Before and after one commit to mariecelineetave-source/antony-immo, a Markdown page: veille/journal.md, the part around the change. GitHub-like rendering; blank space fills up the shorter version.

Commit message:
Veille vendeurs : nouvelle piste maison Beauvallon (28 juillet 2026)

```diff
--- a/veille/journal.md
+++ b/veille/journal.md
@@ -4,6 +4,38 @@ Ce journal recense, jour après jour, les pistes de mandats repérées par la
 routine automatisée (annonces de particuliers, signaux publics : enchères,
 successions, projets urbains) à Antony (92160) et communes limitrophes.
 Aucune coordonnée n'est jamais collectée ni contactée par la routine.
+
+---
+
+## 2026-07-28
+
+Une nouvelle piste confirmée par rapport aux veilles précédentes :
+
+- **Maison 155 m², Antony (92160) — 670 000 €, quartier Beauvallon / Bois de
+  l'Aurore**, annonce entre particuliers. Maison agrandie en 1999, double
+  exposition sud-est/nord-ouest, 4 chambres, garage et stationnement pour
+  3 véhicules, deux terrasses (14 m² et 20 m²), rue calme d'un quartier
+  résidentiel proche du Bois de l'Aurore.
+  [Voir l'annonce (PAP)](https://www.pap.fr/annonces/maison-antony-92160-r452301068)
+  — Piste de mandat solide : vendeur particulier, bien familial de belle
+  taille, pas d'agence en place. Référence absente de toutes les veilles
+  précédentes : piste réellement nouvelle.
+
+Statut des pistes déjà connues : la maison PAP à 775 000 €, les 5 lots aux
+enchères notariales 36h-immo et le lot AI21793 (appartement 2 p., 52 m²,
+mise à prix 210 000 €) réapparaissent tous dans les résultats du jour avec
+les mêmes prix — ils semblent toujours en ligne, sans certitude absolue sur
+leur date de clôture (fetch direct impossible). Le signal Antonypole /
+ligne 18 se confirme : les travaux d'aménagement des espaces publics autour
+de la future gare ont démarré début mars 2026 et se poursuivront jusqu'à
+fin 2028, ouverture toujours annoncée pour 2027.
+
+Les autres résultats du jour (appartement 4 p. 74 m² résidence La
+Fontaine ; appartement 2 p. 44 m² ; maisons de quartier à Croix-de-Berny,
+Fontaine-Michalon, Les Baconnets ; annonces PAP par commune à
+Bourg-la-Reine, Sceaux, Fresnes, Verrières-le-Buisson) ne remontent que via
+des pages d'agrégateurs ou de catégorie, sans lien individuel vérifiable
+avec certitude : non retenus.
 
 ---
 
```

- **ASSIGNMENT**: Each line above needs to be output again, exactly as shown.

- **PROBLEM SOLUTION**:
Before and after one commit to mariecelineetave-source/antony-immo, a Markdown page: veille/journal.md, the part around the change. GitHub-like rendering; blank space fills up the shorter version.

Commit message:
Veille vendeurs : nouvelle piste maison Beauvallon (28 juillet 2026)

```diff
--- a/veille/journal.md
+++ b/veille/journal.md
@@ -4,6 +4,38 @@ Ce journal recense, jour après jour, les pistes de mandats repérées par la
 routine automatisée (annonces de particuliers, signaux publics : enchères,
 successions, projets urbains) à Antony (92160) et communes limitrophes.
 Aucune coordonnée n'est jamais collectée ni contactée par la routine.
+
+---
+
+## 2026-07-28
+
+Une nouvelle piste confirmée par rapport aux veilles précédentes :
+
+- **Maison 155 m², Antony (92160) — 670 000 €, quartier Beauvallon / Bois de
+  l'Aurore**, annonce entre particuliers. Maison agrandie en 1999, double
+  exposition sud-est/nord-ouest, 4 chambres, garage et stationnement pour
+  3 véhicules, deux terrasses (14 m² et 20 m²), rue calme d'un quartier
+  résidentiel proche du Bois de l'Aurore.
+  [Voir l'annonce (PAP)](https://www.pap.fr/annonces/maison-antony-92160-r452301068)
+  — Piste de mandat solide : vendeur particulier, bien familial de belle
+  taille, pas d'agence en place. Référence absente de toutes les veilles
+  précédentes : piste réellement nouvelle.
+
+Statut des pistes déjà connues : la maison PAP à 775 000 €, les 5 lots aux
+enchères notariales 36h-immo et le lot AI21793 (appartement 2 p., 52 m²,
+mise à prix 210 000 €) réapparaissent tous dans les résultats du jour avec
+les mêmes prix — ils semblent toujours en ligne, sans certitude absolue sur
+leur date de clôture (fetch direct impossible). Le signal Antonypole /
+ligne 18 se confirme : les travaux d'aménagement des espaces publics autour
+de la future gare ont démarré début mars 2026 et se poursuivront jusqu'à
+fin 2028, ouverture toujours annoncée pour 2027.
+
+Les autres résultats du jour (appartement 4 p. 74 m² résidence La
+Fontaine ; appartement 2 p. 44 m² ; maisons de quartier à Croix-de-Berny,
+Fontaine-Michalon, Les Baconnets ; annonces PAP par commune à
+Bourg-la-Reine, Sceaux, Fresnes, Verrières-le-Buisson) ne remontent que via
+des pages d'agrégateurs ou de catégorie, sans lien individuel vérifiable
+avec certitude : non retenus.
 
 ---
 
```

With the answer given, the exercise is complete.